- February 2021
- Vol. 22, No. 2
Motivational Interviewing Can Be Used in Child Protection
Parents who become involved with the child welfare system usually experience a significant amount of stress, fear, and hopelessness that can make them less willing to engage with a system they see as threatening. For this reason, caseworkers must be diligent about meaningful engagement with these families. Meaningful family engagement, where parents and children have a say in their case and outcomes, has been shown to promote family well-being and reduce repeat occurrences of maltreatment and the need for out-of-home care.

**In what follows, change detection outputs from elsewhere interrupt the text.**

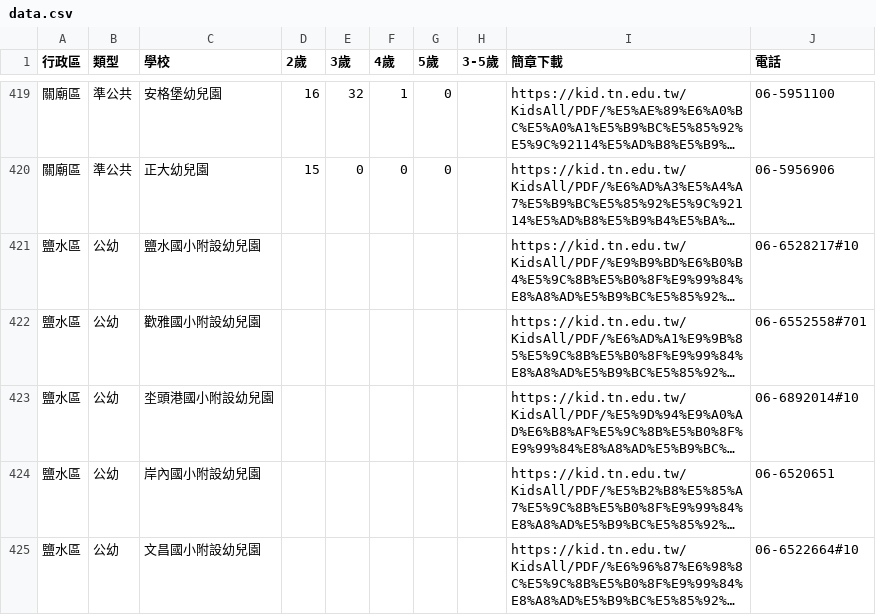
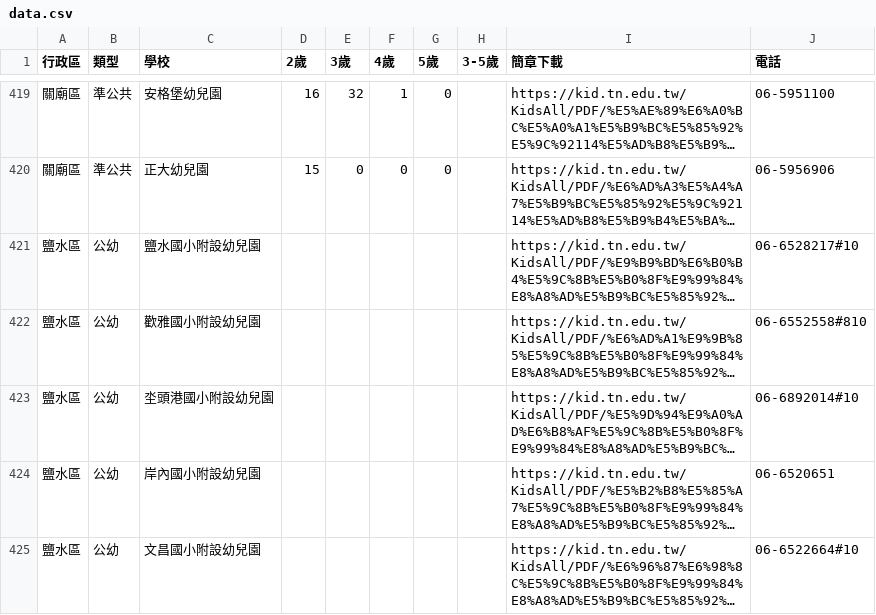
Before and after one commit to kiang/kid.tn.edu.tw, a CSV file: data/2024/data.csv, drawn as a sheet; only a part is shown, gaps mark what is left out; long unchanged cells end in …; the diff names each change by its address in the sheet, - before the commit and + after, or states it on an @@ line.

Commit message:
auto update @ 2025-02-20 12:10:01

```diff
--- a/data/2024/data.csv
+++ b/data/2024/data.csv
-J422 (電話): 06-6552558#701
+J422 (電話): 06-6552558#810
```
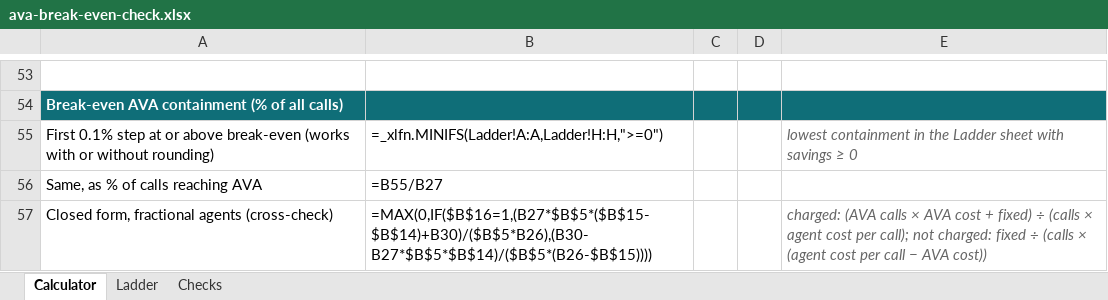
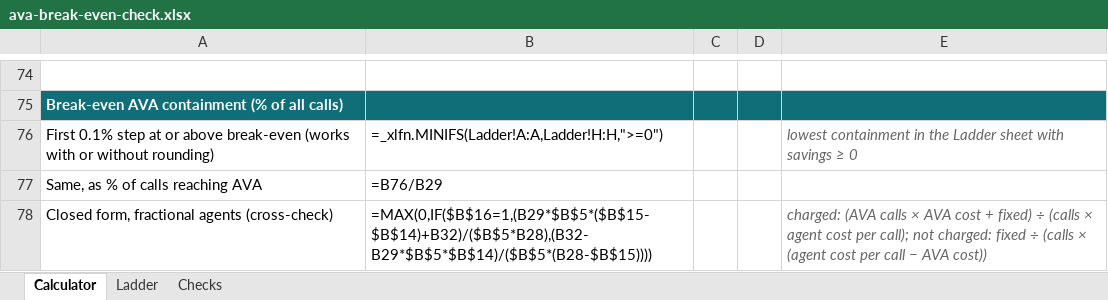
Before and after one commit to jchadcole/AVA-Break-Even-Calculator, an Excel workbook: ava-break-even-check.xlsx, sheet Calculator, drawn as a sheet; only a part is shown, gaps mark what is left out; values as stored, in another font and other column widths than the file's, no borders; formulas without a stored value are shown as written; addresses are those after the commit; the diff covers the shown part only; the diff names each change by its address in the sheet, - before the commit and + after, or states it on an @@ line.

```diff
--- a/ava-break-even-check.xlsx (sheet Calculator)
+++ b/ava-break-even-check.xlsx (sheet Calculator)
-B77: =B55/B27
+B77: =B76/B29
-B78: =MAX(0,IF($B$16=1,(B27*$B$5*($B$15-$B$14)+B30)/($B$5*B26),(B30-B27*$B$5*$B$14)/($B$5*(B26-$B$15))))
+B78: =MAX(0,IF($B$16=1,(B29*$B$5*($B$15-$B$14)+B32)/($B$5*B28),(B32-B29*$B$5*$B$14)/($B$5*(B28-$B$15))))
```
Also changed, not shown: 21 added rows and 32 edited cells elsewhere in this sheet, sheet Ladder, sheet Checks, 4 other files.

A recent article from Casey Family Programs—How Can Motivational Interviewing Be Used in Child Protection?—highlights the benefits of motivational interviewing as an evidence-based tool for engaging families. Motivational interviewing is intended to help parents assess their willingness to make the changes needed to keep their families safely together.
The following are the elements needed for successful motivational interviewing:
- An authentic partnership between the practitioner and the client
- A nonjudgmental and respectful approach to signal the practitioner's acceptance of the client
- Compassion for and prioritizing of the client and their well-being
- Evocation of the client's own desire to work toward change
The process for facilitating meaningful engagement include the following:
- Engaging in a working relationship through listening and understanding
- Focusing on a shared purpose about what needs to change
- Evoking parents' ideas and motivations to explore ambivalence and understand the "why" of behavior change
- Planning for change that is led by parents in a way that highlights their strengths and expertise
The article also includes motivational interviewing training resources as well as an example from the District of Columbia Child and Family Services Agency, which added motivational interviewing to its title IV-E prevention program 5-year plan.
Child Welfare Information Gateway, a service of the Children's Bureau, recently published Motivational Interviewing: A Primer for Child Welfare Professionals.